◆ **WORK REQUEST**
A complete answer includes every line below with the word "center".
•••
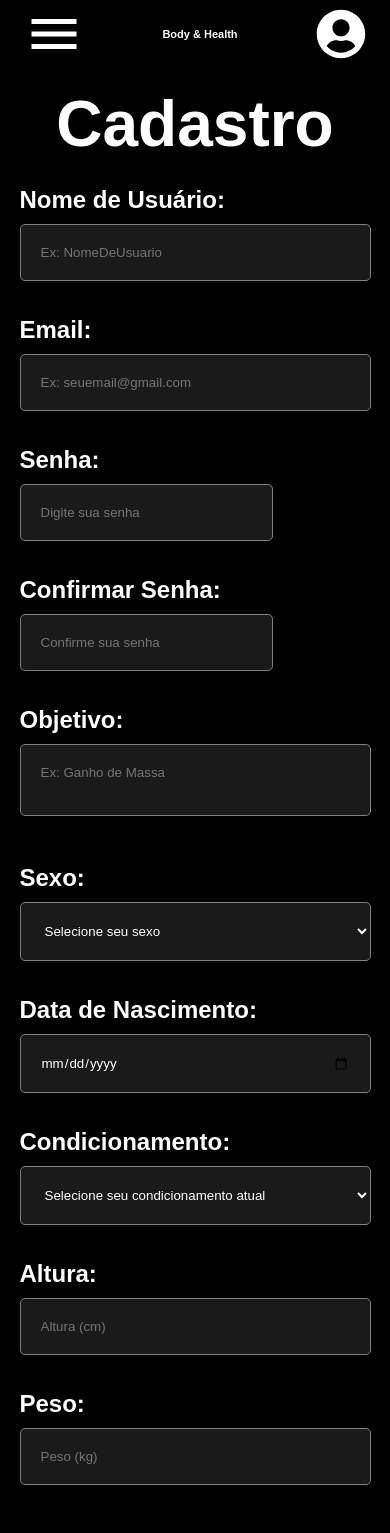
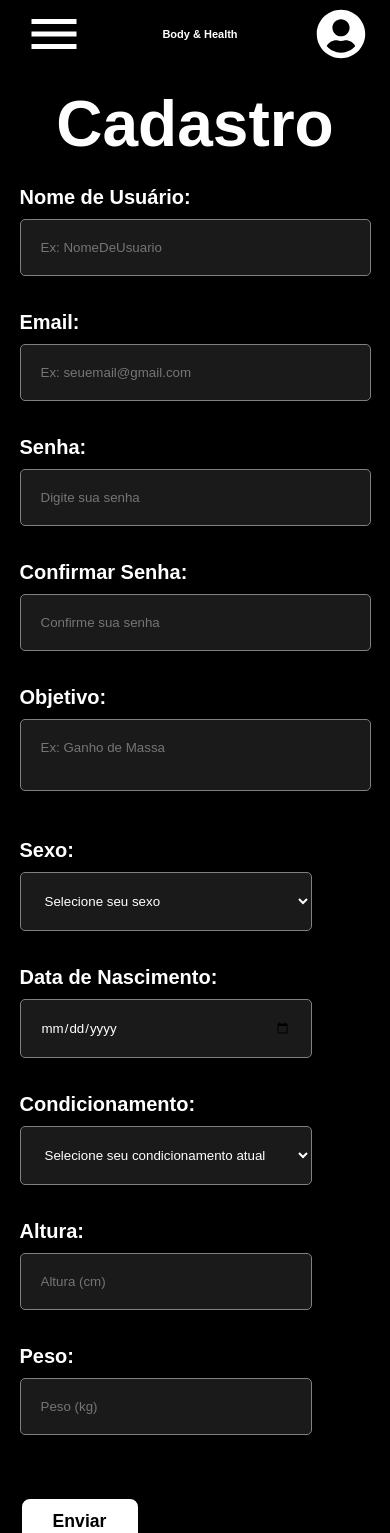
Before and after one commit to Vinirocha388/bodyhealthy-web, a Next.js app: page /cadastro in a window 390 px wide. Shown: the top 1533 px of the page. Built offline with nearby package versions, Linux system fonts and the light colour scheme; no server answers.

Commit message:
feat: add responsive design on cadastro

```diff
--- a/src/app/cadastro/cadastro.module.css
+++ b/src/app/cadastro/cadastro.module.css
@@ -45,7 +45,7 @@
 }
 
 .topicTitle {
-  font-size: 1.5rem;
+  font-size: 1.25rem;
   font-weight: bold;
   color: var(--opposite-color);
   margin-bottom: 10px;
@@ -95,22 +95,34 @@
 }
 
 .cadastroButton {
-  width: 10%;
-  padding: 20px;
-  border-radius: 5px;
-  border: 1px solid transparent;
-  background-color: var(--opposite-color);
-  color: var(--theme-color);
-  font-size: 1rem;
+  background-color: #fff;
+  border: 2px solid #000;
+  color: black;
+  padding: 0 32px;
+  text-align: center;
+  text-decoration: none;
+  display: inline-flex;
+  align-items: center;
+  justify-content: center;
+  font-size: 1.1rem;
   font-weight: bold;
+  margin: 4px 2px;
   cursor: pointer;
-  margin-left: 40vw;
-  margin-top: 30px;
-  transition: 0.3s ease;
+  border-radius: 10px;
+  height: 48px;
+  min-width: 120px;
+  width: 17.5vw;
+  max-width: 220px;
+  transition: background 0.3s, color 0.3s, transform 0.3s;
+  box-sizing: border-box;
+  margin-left: 36.25vw;
+  margin-top: 5vh;
 }
 
 .cadastroButton:hover {
-  background-color: var(--hover-color);
+  background-color: #ffd700;
+  color: black;
+  transform: scale(1.05);
 }
 
 .passwordError,
@@ -121,6 +133,12 @@
   font-weight: bold;
 }
 
+@media (max-width: 1024px) {
+  .topicTitle {
+    font-size: 1rem;
+  }
+}
+
 @media (max-width: 900px) {
   .row {
     margin-top: 3vh;
@@ -129,11 +147,21 @@
     width: 100%;
   }
 
+  .cadastroButton {
+    margin-left: 0;
+    width: 25vw;
+  }
+
+  .topicTitle {
+    font-size: 1.25rem;
+  }
+
   .cadastroUsernameInput,
   .cadastroEmailInput,
   .cadastroObjetivoInput,
   .cadastroNivelInput,
-  .cadastroCondicionamentoInput {
+  .cadastroCondicionamentoInput,
+  .cadastroSenhaInput {
     width: 90vw;
   }
 
@@ -141,13 +169,6 @@
   .cadastroDataInput,
   .cadastroAlturaInput,
   .cadastroPesoInput {
-    width: 90vw;
-  }
-
-  .cadastroButton {
-    width: 50%;
-    margin-left: 25%;
+    width: 75vw;
   }
 }
-
-@media (max-width: 600px) {}
```
Also changed, not shown: src/app/cadastro/page.jsx (line endings or trailing spaces).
•••
◆ **COMPLETED TASK**
+  text-align: center;
+  align-items: center;
+  justify-content: center;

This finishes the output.